— Problem details —
Leave out all pictures while repeating the records exactly and completely.

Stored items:
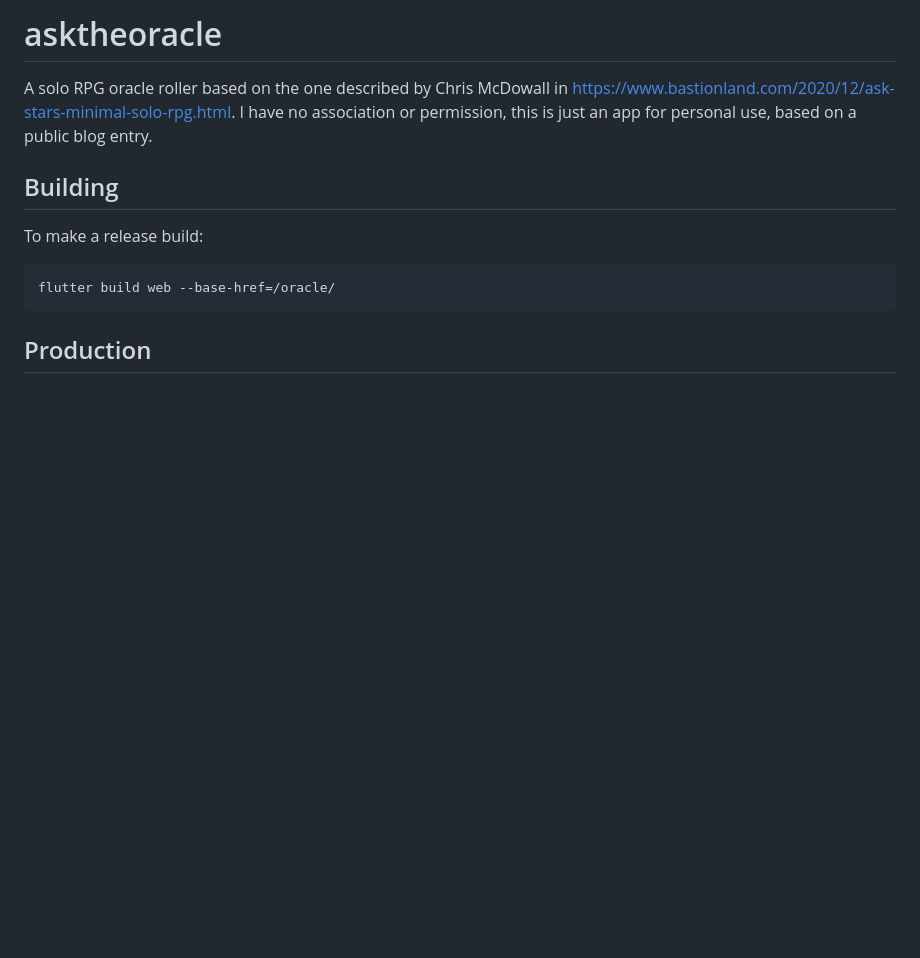
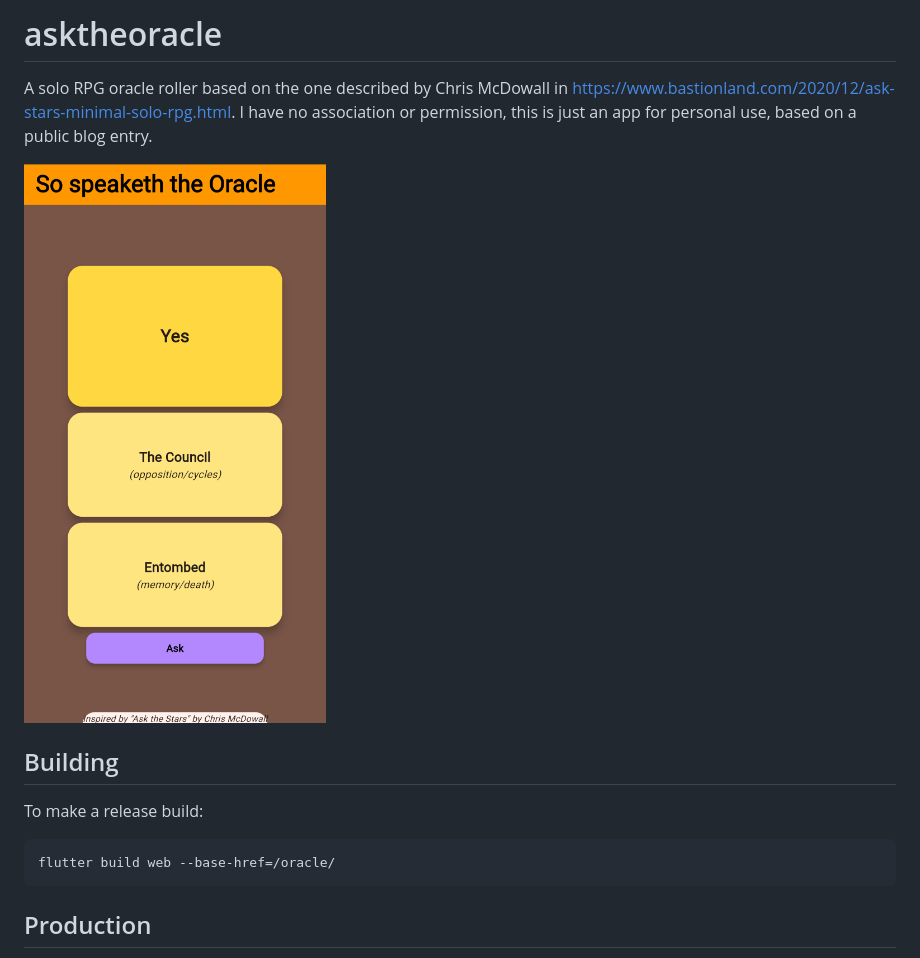
Before and after one commit to cjstehno/asktheoracle, a Markdown page: README.md, the part around the change. Drawn GitHub-style; pictures changed too: asktheoracle-screen.png (added); blank space fills up the shorter version.

Commit message:
added screenshot

```diff
--- a/README.md
+++ b/README.md
@@ -3,6 +3,9 @@
 A solo RPG oracle roller based on the one described by Chris McDowall in
 https://www.bastionland.com/2020/12/ask-stars-minimal-solo-rpg.html. I have no association or permission, this is
 just an app for personal use, based on a public blog entry.
+
+![App Screenshot](asktheoracle-screen.png)
+
 
 ## Building
 To make a release build:
```
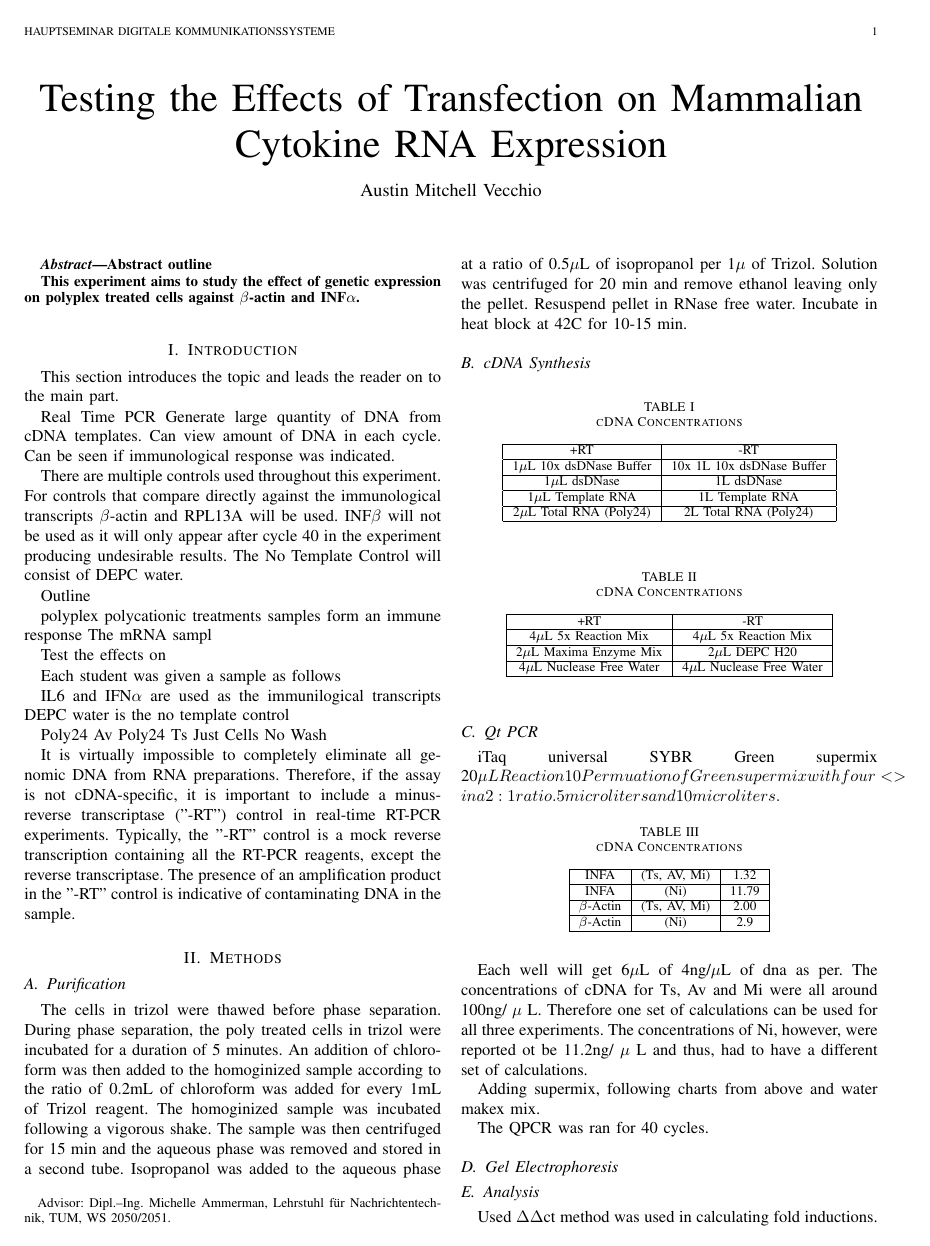
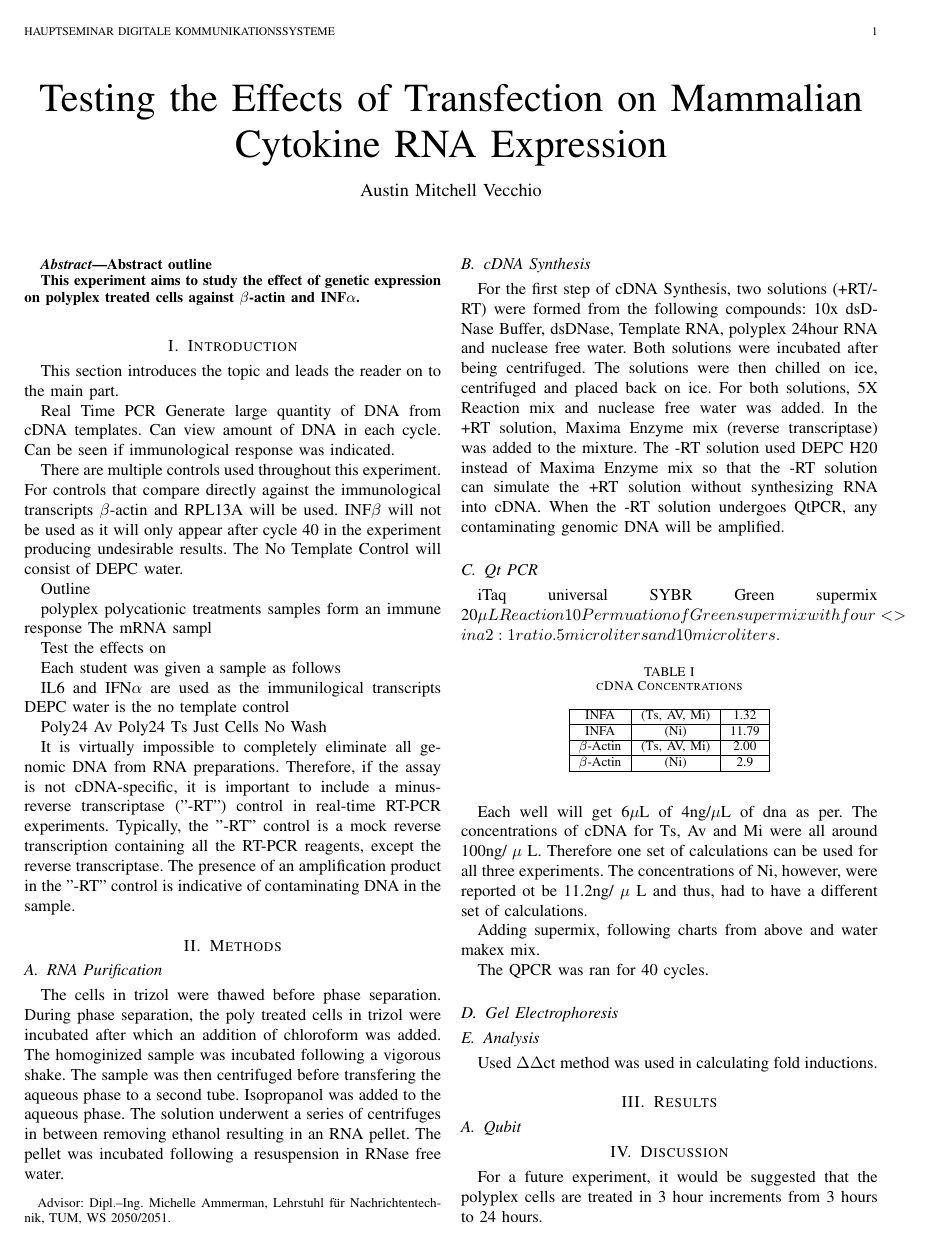
Before and after one commit to avecchio/molecular-report, a LaTeX paper (pdf/report.tex): page 1 of 2. The pictures show the PDF file pdf/report.pdf that the author committed with the source.

Commit message:
Latest build

```diff
--- a/pdf/report.tex
+++ b/pdf/report.tex
@@ -64,57 +64,21 @@ No Wash
 
 It is virtually impossible to completely eliminate all genomic DNA from RNA preparations. Therefore, if the assay is not cDNA-specific, it is important to include a minus-reverse transcriptase ("-RT") control in real-time RT-PCR experiments. Typically, the "-RT" control is a mock reverse transcription containing all the RT-PCR reagents, except the reverse transcriptase. The presence of an amplification product in the "-RT" control is indicative of contaminating DNA in the sample.”
 
-% Main Part
 \section{Methods}
-    \subsection{Purification}
+    \subsection{RNA Purification}
       The cells in trizol were thawed before phase separation. During phase separation,
-      the poly treated cells in trizol were incubated for a duration of 5 minutes. An addition of chloroform was then added
-      to the homoginized sample according to the ratio of 0.2mL of chloroform was added for every 1mL of Trizol reagent.
-      The homoginized sample was incubated following a vigorous shake. The sample was then centrifuged for 15 min and the aqueous phase
-      was removed and stored in a second tube. Isopropanol was added to the aqueous phase at a ratio of 0.5$\mu$L of isopropanol per 1$\mu$ of Trizol.
-      Solution was centrifuged for 20 min and remove ethanol leaving only the pellet. Resuspend pellet in RNase free water. Incubate in heat block at 42C for 10-15 min.
+      the poly treated cells in trizol were incubated after which an addition of chloroform was added.
+      The homoginized sample was incubated following a vigorous shake. The sample was then centrifuged before transfering the aqueous phase
+      to a second tube. Isopropanol was added to the aqueous phase. The solution underwent a series of centrifuges in between removing ethanol
+      resulting in an RNA pellet. The pellet was incubated following a resuspension in RNase free water.
 
     \subsection{cDNA Synthesis}
-
-        \begin{table}[!hbt]
-          % Center the table
-          \begin{center}
-          \caption{cDNA Concentrations}
-          \label{tab:simParameters}
-          \begin{tabular}{|c|c|}
-            \hline
-            +RT & -RT \\
-            \hline
-            1$\mu$L 10x dsDNase Buffer & 10x 1$\muu$L 10x dsDNase Buffer \\
-            \hline
-            1$\mu$L dsDNase & 1$\muu$L dsDNase \\
-            \hline
-            1$\mu$L Template RNA & 1$\muu$L Template RNA \\
-            \hline
-            2$\mu$L Total RNA (Poly24) & 2$\muu$L Total RNA (Poly24) \\
-            \hline
-          \end{tabular}
-          \end{center}
-        \end{table}
-
-        \begin{table}[!hbt]
-          % Center the table
-          \begin{center}
-          \caption{cDNA Concentrations}
-          \label{tab:simParameters}
-          \begin{tabular}{|c|c|}
-            \hline
-            +RT & -RT \\
-            \hline
-            4$\mu$L 5x Reaction Mix & 4$\mu$L 5x Reaction Mix \\
-            \hline
-            2$\mu$L Maxima Enzyme Mix & 2$\mu$L DEPC H20 \\
-            \hline
-            4$\mu$L Nuclease Free Water & 4$\mu$L Nuclease Free Water \\
-            \hline
-          \end{tabular}
-          \end{center}
-        \end{table}
+      For the first step of cDNA Synthesis, two solutions (+RT/-RT) were formed from the following compounds:
+      10x dsDNase Buffer, dsDNase, Template RNA, polyplex 24hour RNA and nuclease free water.
+      Both solutions were incubated after being centrifuged. The solutions were then chilled on ice, centrifuged and placed back on ice.
+      For both solutions, 5X Reaction mix and nuclease free water was added. In the +RT solution, Maxima Enzyme mix (reverse transcriptase) was added to the mixture.
+      The -RT solution used DEPC H20 instead of Maxima Enzyme mix so that the -RT solution can simulate the +RT solution without synthesizing RNA into cDNA.
+      When the -RT solution undergoes QtPCR, any contaminating genomic DNA will be amplified.
 
     \subsection{Qt PCR}
 
```
Also changed, not shown: report.tex (+2 -1 lines), pdf/report.pdf, 2 other files.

— Task solution —
Before and after one commit to cjstehno/asktheoracle, a Markdown page: README.md, the part around the change. Drawn GitHub-style; pictures changed too: asktheoracle-screen.png (added); blank space fills up the shorter version.

Commit message:
added screenshot

```diff
--- a/README.md
+++ b/README.md
@@ -3,6 +3,9 @@
 A solo RPG oracle roller based on the one described by Chris McDowall in
 https://www.bastionland.com/2020/12/ask-stars-minimal-solo-rpg.html. I have no association or permission, this is
 just an app for personal use, based on a public blog entry.
+
+![App Screenshot](asktheoracle-screen.png)
+
 
 ## Building
 To make a release build:
```
Before and after one commit to avecchio/molecular-report, a LaTeX paper (pdf/report.tex): page 1 of 2. The pictures show the PDF file pdf/report.pdf that the author committed with the source.

Commit message:
Latest build

```diff
--- a/pdf/report.tex
+++ b/pdf/report.tex
@@ -64,57 +64,21 @@ No Wash
 
 It is virtually impossible to completely eliminate all genomic DNA from RNA preparations. Therefore, if the assay is not cDNA-specific, it is important to include a minus-reverse transcriptase ("-RT") control in real-time RT-PCR experiments. Typically, the "-RT" control is a mock reverse transcription containing all the RT-PCR reagents, except the reverse transcriptase. The presence of an amplification product in the "-RT" control is indicative of contaminating DNA in the sample.”
 
-% Main Part
 \section{Methods}
-    \subsection{Purification}
+    \subsection{RNA Purification}
       The cells in trizol were thawed before phase separation. During phase separation,
-      the poly treated cells in trizol were incubated for a duration of 5 minutes. An addition of chloroform was then added
-      to the homoginized sample according to the ratio of 0.2mL of chloroform was added for every 1mL of Trizol reagent.
-      The homoginized sample was incubated following a vigorous shake. The sample was then centrifuged for 15 min and the aqueous phase
-      was removed and stored in a second tube. Isopropanol was added to the aqueous phase at a ratio of 0.5$\mu$L of isopropanol per 1$\mu$ of Trizol.
-      Solution was centrifuged for 20 min and remove ethanol leaving only the pellet. Resuspend pellet in RNase free water. Incubate in heat block at 42C for 10-15 min.
+      the poly treated cells in trizol were incubated after which an addition of chloroform was added.
+      The homoginized sample was incubated following a vigorous shake. The sample was then centrifuged before transfering the aqueous phase
+      to a second tube. Isopropanol was added to the aqueous phase. The solution underwent a series of centrifuges in between removing ethanol
+      resulting in an RNA pellet. The pellet was incubated following a resuspension in RNase free water.
 
     \subsection{cDNA Synthesis}
-
-        \begin{table}[!hbt]
-          % Center the table
-          \begin{center}
-          \caption{cDNA Concentrations}
-          \label{tab:simParameters}
-          \begin{tabular}{|c|c|}
-            \hline
-            +RT & -RT \\
-            \hline
-            1$\mu$L 10x dsDNase Buffer & 10x 1$\muu$L 10x dsDNase Buffer \\
-            \hline
-            1$\mu$L dsDNase & 1$\muu$L dsDNase \\
-            \hline
-            1$\mu$L Template RNA & 1$\muu$L Template RNA \\
-            \hline
-            2$\mu$L Total RNA (Poly24) & 2$\muu$L Total RNA (Poly24) \\
-            \hline
-          \end{tabular}
-          \end{center}
-        \end{table}
-
-        \begin{table}[!hbt]
-          % Center the table
-          \begin{center}
-          \caption{cDNA Concentrations}
-          \label{tab:simParameters}
-          \begin{tabular}{|c|c|}
-            \hline
-            +RT & -RT \\
-            \hline
-            4$\mu$L 5x Reaction Mix & 4$\mu$L 5x Reaction Mix \\
-            \hline
-            2$\mu$L Maxima Enzyme Mix & 2$\mu$L DEPC H20 \\
-            \hline
-            4$\mu$L Nuclease Free Water & 4$\mu$L Nuclease Free Water \\
-            \hline
-          \end{tabular}
-          \end{center}
-        \end{table}
+      For the first step of cDNA Synthesis, two solutions (+RT/-RT) were formed from the following compounds:
+      10x dsDNase Buffer, dsDNase, Template RNA, polyplex 24hour RNA and nuclease free water.
+      Both solutions were incubated after being centrifuged. The solutions were then chilled on ice, centrifuged and placed back on ice.
+      For both solutions, 5X Reaction mix and nuclease free water was added. In the +RT solution, Maxima Enzyme mix (reverse transcriptase) was added to the mixture.
+      The -RT solution used DEPC H20 instead of Maxima Enzyme mix so that the -RT solution can simulate the +RT solution without synthesizing RNA into cDNA.
+      When the -RT solution undergoes QtPCR, any contaminating genomic DNA will be amplified.
 
     \subsection{Qt PCR}
 
```
Also changed, not shown: report.tex (+2 -1 lines), pdf/report.pdf, 2 other files.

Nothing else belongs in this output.